A new compass for your menstrual cycle?

Did you know that your vaginal discharge (or cervical mucus) changes throughout your menstrual cycle? In a new Isala daughter project, you get to discover which proteins are responsible for this and get to know your vaginal microbiome! A unique opportunity to contribute to new insights into how cervical mucus changes throughout the menstrual cycle. Would you like to help? Read more about the study and how to register here!

Logo EMIRA-studie

For this study, we are looking for participants that:

  • are native Dutch speakers OR can read and understand Dutch (since the informed consent form and questionnaires are all in Dutch)
  • aged 18 years or older
  • are not pregnant
  • are not using hormonal contraceptives (such as the pill, shot pill, mini pill, hormonal intrauterine device (IUD), or rod), because we already know that contraceptives affect your cervical mucus
  • have a regular menstrual cycle (similar length each month)

What do we expect from you? 
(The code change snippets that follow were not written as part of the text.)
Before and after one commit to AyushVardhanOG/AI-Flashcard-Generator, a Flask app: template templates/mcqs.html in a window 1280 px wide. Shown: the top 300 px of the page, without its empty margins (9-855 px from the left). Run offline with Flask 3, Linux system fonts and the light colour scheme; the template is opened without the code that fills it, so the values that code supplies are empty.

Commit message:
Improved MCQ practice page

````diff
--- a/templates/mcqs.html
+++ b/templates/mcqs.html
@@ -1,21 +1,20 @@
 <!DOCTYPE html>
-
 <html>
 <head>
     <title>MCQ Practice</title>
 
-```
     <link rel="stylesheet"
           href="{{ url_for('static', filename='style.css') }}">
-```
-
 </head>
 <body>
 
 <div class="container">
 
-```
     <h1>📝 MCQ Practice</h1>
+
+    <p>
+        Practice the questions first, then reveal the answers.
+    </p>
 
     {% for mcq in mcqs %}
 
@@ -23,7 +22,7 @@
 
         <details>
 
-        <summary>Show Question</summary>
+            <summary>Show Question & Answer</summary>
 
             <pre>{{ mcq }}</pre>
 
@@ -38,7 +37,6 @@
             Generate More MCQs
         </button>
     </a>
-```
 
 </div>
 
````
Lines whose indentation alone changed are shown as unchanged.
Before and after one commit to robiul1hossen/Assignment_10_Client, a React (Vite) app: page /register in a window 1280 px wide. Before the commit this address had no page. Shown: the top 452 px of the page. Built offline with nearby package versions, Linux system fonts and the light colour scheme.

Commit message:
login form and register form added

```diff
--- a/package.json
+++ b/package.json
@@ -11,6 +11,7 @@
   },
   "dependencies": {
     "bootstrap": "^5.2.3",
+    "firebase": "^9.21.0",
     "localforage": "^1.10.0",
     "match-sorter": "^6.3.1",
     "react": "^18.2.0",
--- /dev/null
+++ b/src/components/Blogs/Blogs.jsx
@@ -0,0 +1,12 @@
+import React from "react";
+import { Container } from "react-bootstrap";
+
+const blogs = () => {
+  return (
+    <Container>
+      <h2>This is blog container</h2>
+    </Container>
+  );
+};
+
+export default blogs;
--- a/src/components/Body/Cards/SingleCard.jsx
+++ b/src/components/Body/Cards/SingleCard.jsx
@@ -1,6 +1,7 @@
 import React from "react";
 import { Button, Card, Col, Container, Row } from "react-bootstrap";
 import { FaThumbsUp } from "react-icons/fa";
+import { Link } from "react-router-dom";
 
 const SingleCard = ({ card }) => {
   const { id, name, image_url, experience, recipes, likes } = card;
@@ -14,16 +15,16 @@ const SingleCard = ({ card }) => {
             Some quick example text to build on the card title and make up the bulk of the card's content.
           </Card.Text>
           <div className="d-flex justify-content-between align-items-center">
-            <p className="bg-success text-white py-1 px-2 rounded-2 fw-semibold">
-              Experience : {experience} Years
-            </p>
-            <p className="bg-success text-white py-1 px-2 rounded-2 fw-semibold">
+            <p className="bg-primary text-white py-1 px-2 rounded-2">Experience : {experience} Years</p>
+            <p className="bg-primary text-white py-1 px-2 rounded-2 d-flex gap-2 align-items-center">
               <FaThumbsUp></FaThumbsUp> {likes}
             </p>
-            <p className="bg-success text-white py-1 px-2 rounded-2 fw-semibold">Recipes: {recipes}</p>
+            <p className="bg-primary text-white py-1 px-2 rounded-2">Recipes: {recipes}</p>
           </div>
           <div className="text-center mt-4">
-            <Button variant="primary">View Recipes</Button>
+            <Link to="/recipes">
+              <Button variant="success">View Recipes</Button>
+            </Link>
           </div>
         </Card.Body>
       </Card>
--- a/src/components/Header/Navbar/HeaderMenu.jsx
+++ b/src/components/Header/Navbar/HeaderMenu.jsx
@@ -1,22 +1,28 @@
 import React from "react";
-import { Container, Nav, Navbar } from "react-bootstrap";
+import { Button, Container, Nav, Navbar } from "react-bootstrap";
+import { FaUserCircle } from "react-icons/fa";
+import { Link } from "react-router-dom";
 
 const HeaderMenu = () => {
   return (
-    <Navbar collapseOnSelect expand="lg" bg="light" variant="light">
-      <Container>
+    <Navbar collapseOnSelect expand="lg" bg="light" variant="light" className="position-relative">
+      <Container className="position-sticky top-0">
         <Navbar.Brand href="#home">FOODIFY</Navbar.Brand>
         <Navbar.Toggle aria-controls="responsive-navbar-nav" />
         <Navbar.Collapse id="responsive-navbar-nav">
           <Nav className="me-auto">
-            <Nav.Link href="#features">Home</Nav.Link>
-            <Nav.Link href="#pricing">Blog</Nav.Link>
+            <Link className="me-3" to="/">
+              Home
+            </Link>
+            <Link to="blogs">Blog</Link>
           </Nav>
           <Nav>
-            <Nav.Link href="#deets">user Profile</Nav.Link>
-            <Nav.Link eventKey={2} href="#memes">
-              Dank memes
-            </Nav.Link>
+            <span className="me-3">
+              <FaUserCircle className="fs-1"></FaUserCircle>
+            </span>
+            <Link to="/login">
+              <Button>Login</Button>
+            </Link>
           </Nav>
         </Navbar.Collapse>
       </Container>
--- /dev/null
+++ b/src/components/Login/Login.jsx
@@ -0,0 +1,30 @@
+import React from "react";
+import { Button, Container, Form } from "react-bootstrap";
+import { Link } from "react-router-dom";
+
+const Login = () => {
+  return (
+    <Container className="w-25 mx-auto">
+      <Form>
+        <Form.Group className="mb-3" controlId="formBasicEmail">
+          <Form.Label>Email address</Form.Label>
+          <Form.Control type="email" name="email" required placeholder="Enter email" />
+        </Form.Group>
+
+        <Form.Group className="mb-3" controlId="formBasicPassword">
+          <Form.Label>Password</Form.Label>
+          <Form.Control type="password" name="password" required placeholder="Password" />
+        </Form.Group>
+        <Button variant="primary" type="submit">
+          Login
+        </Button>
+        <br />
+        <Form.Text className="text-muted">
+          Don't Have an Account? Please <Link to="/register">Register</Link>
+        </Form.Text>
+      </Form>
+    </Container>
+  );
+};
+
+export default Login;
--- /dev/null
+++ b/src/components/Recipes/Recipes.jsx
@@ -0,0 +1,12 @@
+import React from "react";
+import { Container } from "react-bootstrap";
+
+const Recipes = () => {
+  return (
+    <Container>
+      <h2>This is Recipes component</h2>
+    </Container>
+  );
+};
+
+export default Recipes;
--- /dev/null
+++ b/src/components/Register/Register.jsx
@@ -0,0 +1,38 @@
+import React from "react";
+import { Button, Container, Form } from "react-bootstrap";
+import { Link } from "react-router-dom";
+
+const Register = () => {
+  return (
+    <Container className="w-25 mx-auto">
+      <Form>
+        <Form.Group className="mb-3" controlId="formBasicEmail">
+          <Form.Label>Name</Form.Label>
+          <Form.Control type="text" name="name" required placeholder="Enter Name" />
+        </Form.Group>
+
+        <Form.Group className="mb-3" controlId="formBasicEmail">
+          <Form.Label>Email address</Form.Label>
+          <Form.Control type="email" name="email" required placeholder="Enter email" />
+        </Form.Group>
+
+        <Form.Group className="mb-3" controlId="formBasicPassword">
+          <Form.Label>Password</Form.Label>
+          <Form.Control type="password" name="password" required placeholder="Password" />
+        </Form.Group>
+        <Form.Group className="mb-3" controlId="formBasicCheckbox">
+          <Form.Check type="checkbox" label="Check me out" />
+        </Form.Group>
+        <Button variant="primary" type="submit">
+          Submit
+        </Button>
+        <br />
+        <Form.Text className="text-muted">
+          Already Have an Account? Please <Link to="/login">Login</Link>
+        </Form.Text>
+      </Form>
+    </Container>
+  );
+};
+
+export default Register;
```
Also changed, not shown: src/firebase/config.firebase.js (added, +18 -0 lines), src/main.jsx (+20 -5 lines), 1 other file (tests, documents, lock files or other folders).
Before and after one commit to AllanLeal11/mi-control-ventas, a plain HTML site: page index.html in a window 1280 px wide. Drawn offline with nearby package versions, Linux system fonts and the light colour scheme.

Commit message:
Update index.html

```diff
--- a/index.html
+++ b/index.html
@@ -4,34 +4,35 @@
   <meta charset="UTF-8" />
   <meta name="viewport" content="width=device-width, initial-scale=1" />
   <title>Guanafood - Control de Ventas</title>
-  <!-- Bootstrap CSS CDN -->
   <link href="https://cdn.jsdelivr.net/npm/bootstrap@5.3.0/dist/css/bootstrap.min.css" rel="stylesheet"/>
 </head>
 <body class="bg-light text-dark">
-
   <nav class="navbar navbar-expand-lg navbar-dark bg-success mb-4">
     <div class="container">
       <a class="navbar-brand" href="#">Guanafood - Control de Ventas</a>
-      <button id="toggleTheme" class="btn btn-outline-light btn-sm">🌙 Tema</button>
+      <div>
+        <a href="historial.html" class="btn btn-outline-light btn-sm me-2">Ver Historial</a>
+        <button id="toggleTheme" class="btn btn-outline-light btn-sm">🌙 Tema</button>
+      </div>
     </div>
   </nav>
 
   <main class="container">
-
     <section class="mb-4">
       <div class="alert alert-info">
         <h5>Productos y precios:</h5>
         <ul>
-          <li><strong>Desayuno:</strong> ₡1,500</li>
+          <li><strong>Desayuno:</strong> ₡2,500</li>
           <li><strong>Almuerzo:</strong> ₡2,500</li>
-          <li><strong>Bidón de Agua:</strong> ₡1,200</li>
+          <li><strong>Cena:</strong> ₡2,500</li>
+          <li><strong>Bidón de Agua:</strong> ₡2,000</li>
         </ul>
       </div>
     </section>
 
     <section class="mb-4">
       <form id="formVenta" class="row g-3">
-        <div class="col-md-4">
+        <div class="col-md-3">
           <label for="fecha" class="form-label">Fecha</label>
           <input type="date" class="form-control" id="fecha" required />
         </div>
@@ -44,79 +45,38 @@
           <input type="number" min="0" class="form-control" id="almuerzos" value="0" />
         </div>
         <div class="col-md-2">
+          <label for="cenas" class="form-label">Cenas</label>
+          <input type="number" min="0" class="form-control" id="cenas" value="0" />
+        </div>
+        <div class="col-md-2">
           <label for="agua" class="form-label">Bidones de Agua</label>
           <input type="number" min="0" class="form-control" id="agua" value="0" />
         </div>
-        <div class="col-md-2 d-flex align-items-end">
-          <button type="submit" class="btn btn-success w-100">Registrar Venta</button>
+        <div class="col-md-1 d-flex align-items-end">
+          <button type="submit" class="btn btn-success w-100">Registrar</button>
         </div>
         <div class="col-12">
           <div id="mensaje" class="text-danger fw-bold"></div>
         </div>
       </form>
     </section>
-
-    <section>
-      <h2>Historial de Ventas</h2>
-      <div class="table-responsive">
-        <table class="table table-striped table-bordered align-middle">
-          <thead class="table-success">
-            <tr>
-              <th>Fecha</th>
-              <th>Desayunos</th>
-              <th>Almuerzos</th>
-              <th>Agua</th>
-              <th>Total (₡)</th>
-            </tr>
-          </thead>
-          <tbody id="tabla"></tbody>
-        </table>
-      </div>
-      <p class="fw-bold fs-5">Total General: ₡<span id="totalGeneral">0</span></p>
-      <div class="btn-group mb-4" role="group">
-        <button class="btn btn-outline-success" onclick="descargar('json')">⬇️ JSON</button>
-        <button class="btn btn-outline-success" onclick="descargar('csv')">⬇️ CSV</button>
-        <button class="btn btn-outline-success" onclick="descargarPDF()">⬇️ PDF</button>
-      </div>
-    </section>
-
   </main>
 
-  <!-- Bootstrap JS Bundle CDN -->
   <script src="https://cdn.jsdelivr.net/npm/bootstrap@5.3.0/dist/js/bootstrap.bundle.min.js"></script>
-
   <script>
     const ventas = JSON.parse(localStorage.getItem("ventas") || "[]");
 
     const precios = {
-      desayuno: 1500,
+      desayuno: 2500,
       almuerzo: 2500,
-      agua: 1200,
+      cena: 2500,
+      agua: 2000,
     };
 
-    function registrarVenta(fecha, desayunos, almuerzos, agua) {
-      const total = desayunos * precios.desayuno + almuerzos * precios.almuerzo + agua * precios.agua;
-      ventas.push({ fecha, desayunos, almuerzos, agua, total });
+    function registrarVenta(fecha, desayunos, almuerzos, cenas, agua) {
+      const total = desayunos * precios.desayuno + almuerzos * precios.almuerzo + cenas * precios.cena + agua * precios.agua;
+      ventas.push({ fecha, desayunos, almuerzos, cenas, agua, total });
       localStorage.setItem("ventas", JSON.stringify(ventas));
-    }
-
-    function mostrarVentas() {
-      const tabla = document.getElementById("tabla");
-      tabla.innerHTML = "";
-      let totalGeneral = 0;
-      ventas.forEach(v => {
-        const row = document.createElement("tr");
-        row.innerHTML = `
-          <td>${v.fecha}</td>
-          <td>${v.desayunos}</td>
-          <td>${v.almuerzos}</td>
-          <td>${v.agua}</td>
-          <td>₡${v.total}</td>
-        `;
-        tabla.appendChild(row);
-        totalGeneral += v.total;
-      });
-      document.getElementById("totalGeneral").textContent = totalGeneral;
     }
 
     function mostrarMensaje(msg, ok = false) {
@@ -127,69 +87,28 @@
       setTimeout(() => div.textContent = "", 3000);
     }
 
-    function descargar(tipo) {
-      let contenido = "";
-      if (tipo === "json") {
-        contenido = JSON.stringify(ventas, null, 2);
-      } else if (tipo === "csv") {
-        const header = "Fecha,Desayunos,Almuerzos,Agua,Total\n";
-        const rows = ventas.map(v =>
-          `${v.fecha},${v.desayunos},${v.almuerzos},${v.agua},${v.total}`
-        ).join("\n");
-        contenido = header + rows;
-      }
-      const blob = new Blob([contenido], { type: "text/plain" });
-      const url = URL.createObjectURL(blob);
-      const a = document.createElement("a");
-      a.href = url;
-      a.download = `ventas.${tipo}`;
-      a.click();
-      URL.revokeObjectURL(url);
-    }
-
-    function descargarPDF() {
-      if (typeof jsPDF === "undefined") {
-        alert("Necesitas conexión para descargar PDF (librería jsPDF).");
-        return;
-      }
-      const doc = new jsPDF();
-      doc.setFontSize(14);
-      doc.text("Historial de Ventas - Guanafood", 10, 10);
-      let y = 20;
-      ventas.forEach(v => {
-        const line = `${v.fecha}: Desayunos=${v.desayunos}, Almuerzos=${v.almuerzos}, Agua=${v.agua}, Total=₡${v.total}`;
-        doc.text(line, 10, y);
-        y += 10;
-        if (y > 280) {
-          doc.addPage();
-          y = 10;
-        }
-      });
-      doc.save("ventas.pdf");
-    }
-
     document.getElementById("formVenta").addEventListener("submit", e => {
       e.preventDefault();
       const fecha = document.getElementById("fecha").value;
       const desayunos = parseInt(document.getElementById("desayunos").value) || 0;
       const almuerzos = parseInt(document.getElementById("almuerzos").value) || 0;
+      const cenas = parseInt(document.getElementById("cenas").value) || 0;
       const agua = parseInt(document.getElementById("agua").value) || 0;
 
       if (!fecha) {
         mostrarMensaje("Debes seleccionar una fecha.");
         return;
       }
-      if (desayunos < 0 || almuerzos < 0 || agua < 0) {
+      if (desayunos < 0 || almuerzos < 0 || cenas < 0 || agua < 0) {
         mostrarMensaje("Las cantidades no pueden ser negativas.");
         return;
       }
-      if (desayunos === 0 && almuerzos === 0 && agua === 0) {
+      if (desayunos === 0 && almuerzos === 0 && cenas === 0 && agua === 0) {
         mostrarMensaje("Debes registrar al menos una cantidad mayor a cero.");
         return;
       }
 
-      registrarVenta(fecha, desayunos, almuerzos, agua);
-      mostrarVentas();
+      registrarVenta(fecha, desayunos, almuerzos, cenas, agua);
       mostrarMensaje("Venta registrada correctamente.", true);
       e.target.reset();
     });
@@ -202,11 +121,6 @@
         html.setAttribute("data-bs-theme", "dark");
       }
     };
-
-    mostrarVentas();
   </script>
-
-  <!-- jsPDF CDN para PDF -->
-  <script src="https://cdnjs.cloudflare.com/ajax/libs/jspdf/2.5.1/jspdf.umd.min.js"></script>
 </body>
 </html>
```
The study will start in September 2024. You will collect two vaginal samples during one menstrual cycle at three different time points: during your follicular phase, ovulation phase (to be estimated based on a provided ovulation test), and luteal phase. Be sure to check the box below the figure for more information. Taking your samples takes about five minutes per sampling point. Finally, at each sampling point, you will complete a short questionnaire to evaluate your general health and the characteristics of your cervical mucus.

Overview of sampling points during a 30-day menstrual cycle with a five-day menstrual period (red). This is only an example as the length of a menstrual cycle varies from person to person and sometimes from cycle to cycle.
  • Follicular phase: This is the first part of your menstrual cycle when follicles in your ovaries mature, thus preparing an egg for ovulation. During this phase, your cervical mucus feels thick and creamy.
  • Ovulation phase: This is the shortest part of your menstrual cycle when a matured egg is released from one of the ovaries and ready to be fertilized. Around your ovulation, your body produces abundant “fertile mucus” that looks transparent and feels like a stretchy, slippery protein-like structure.

  • Luteal phase: This is the last part of your menstrual cycle when the remaining follicle turns into a “little yellow body,” which produces the hormone progesterone to prepare the uterus for a possible pregnancy. In the luteal phase, your cervical mucus is less present, feels thick, and is more likely to look cloudy.

Your samples under the magnifying glass

As soon as we receive your samples in our Isala lab, our enthusiastic team of researchers will start processing them right away! In this study, we will map your vaginal microbiome based on your samples and study how your vaginal microbiome changes throughout your menstrual cycle. We will also look into which proteins are responsible for the changing structure of your cervical mucus. By combining all data with the information from the questionnaires, we hope to better understand what causes the changing composition and structure of cervical mucus throughout the menstrual cycle. Of course, as a participant, you will also be kept up to date with your personal results!

Cervical mucus as a compass for your health

There are different layers of mucus in your body, from your nose to your intestines, but also in your cervix. Cervical mucus (or vaginal discharge) is produced by the cervix and leaves your body via your vagina. Like other types of mucus, cervical mucus also protects you from all sorts of harmful bacteria, fungi, and other invaders!

In this study, we examine two things in this cervical mucus: bacteria on the one hand and mucins on the other hand. Mucins are proteins that provide a specific structure to your cervical mucus (stretchy, creamy, and so on) and can tell us a lot about your health. The role mucins play in the changing composition and structure of cervical mucus throughout the menstrual cycle is still not clear. With new insights, we can better detect and treat fertility problems and conditions such as endometriosis.

EMIRA, a nice name for this Isala daughter project!

EMIRA is a contraction of a long study name that reads as follows: Exploring Mucin-microbe Interactions for Reproductive health Assessment. With such an abbreviation, everyone knows in the blink of an eye which study it is about. And that is important since we are launching several studies at the same time, each with a unique goal! To summarize: With the EMIRA study, we aim to investigate how mucins and the vaginal microbiome influence the composition and structure of cervical mucus throughout the menstrual cycle.

An enthusiastic team of researchers!

Behind every study is an enthusiastic team of researchers! Inas Rahou is the PhD student leading this Isala daughter project. Of course, she can count on experienced Isala researchers such as Professor Sarah Lebeer (the one and only!), Professor Gilbert Donders (Isala’s gynecologist), Dr. Stijn Wittouck (our bioinformatics wizard), Dr. Sarah Ahannach (present from the start of Isala), Dr. Camille Allonsius (our amazing project coordinator) and Dr. Ilke De Boeck (our expert in clinical studies). For this study, our Isala team is also collaborating with the research group of Professor Annemieke Smet (the mucin expert) at the University of Antwerp, including PhD student Wout Arras. As usual at Isala: teamwork makes the dream work. 🙂 We would like to thank Medical Rovers Sciences and FWO for sponsoring this study.